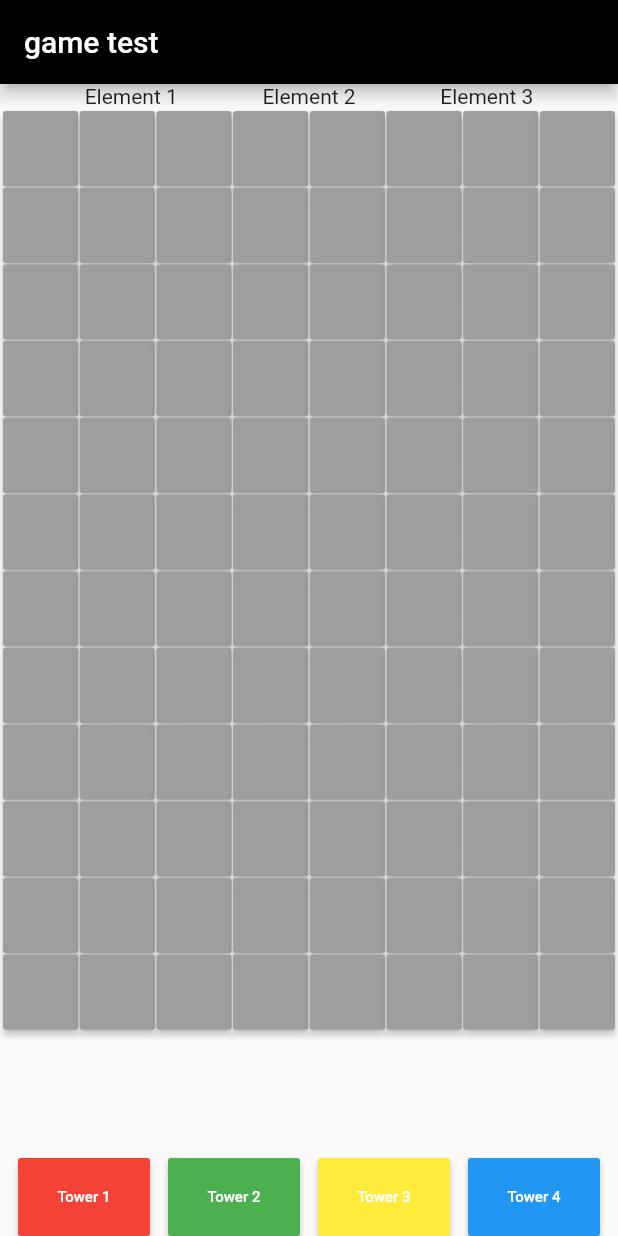
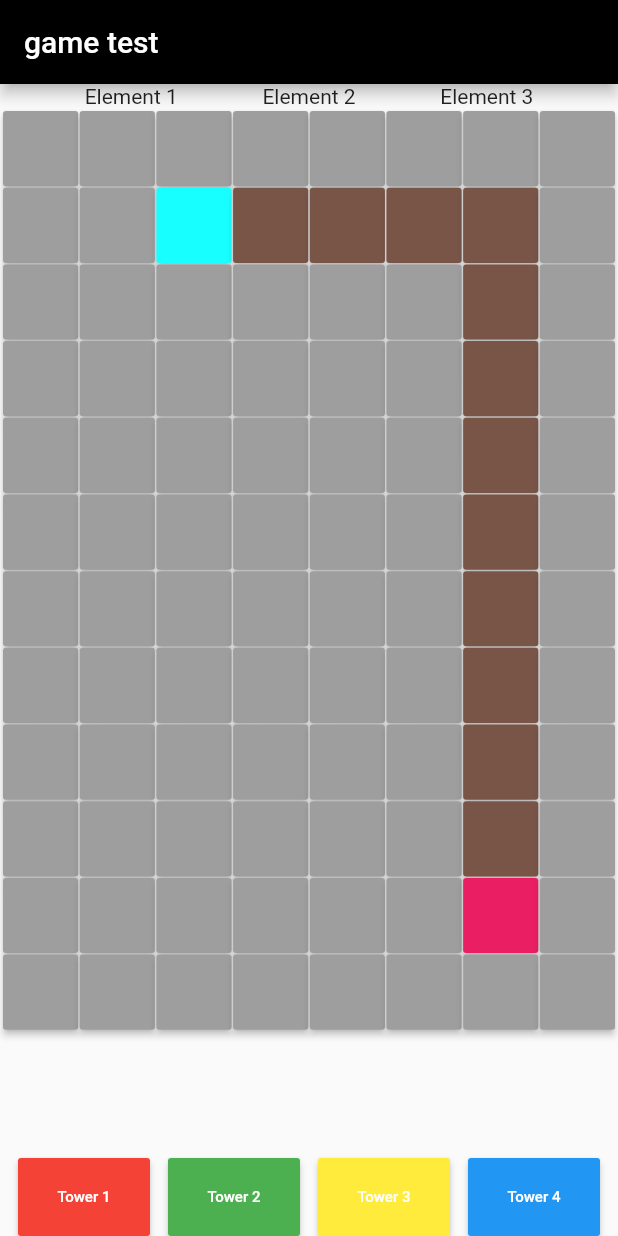
Before and after one commit to zds8823/flutter_app, a Flutter app: the screen it shows after launch, on a phone screen of 412 x 824 dp. Run offline on Flutter 3.47's test engine with Material 2 defaults, Android fonts, the phone set to English and light mode, and no system bars.

Commit message:
Update home_page.dart

```diff
--- a/lib/home_page.dart
+++ b/lib/home_page.dart
@@ -210,6 +210,22 @@ class _HomePageState extends State<HomePage> {
 
   @override
   Widget build(BuildContext context) {
+
+    buttonsList[10].bg = Colors.cyanAccent;
+    buttonsList[11].bg = Colors.brown;
+    buttonsList[12].bg = Colors.brown;
+    buttonsList[13].bg = Colors.brown;
+    buttonsList[14].bg = Colors.brown;
+    buttonsList[22].bg = Colors.brown;
+    buttonsList[30].bg = Colors.brown;
+    buttonsList[38].bg = Colors.brown;
+    buttonsList[46].bg = Colors.brown;
+    buttonsList[54].bg = Colors.brown;
+    buttonsList[62].bg = Colors.brown;
+    buttonsList[70].bg = Colors.brown;
+    buttonsList[78].bg = Colors.brown;
+    buttonsList[86].bg = Colors.pink;
+
     return new Scaffold(
         appBar: new AppBar(
           title: new Text("game test"),
```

--------------------

Within the listing, how many lines hold the word "test"? Only the number is to be given.

Response — 2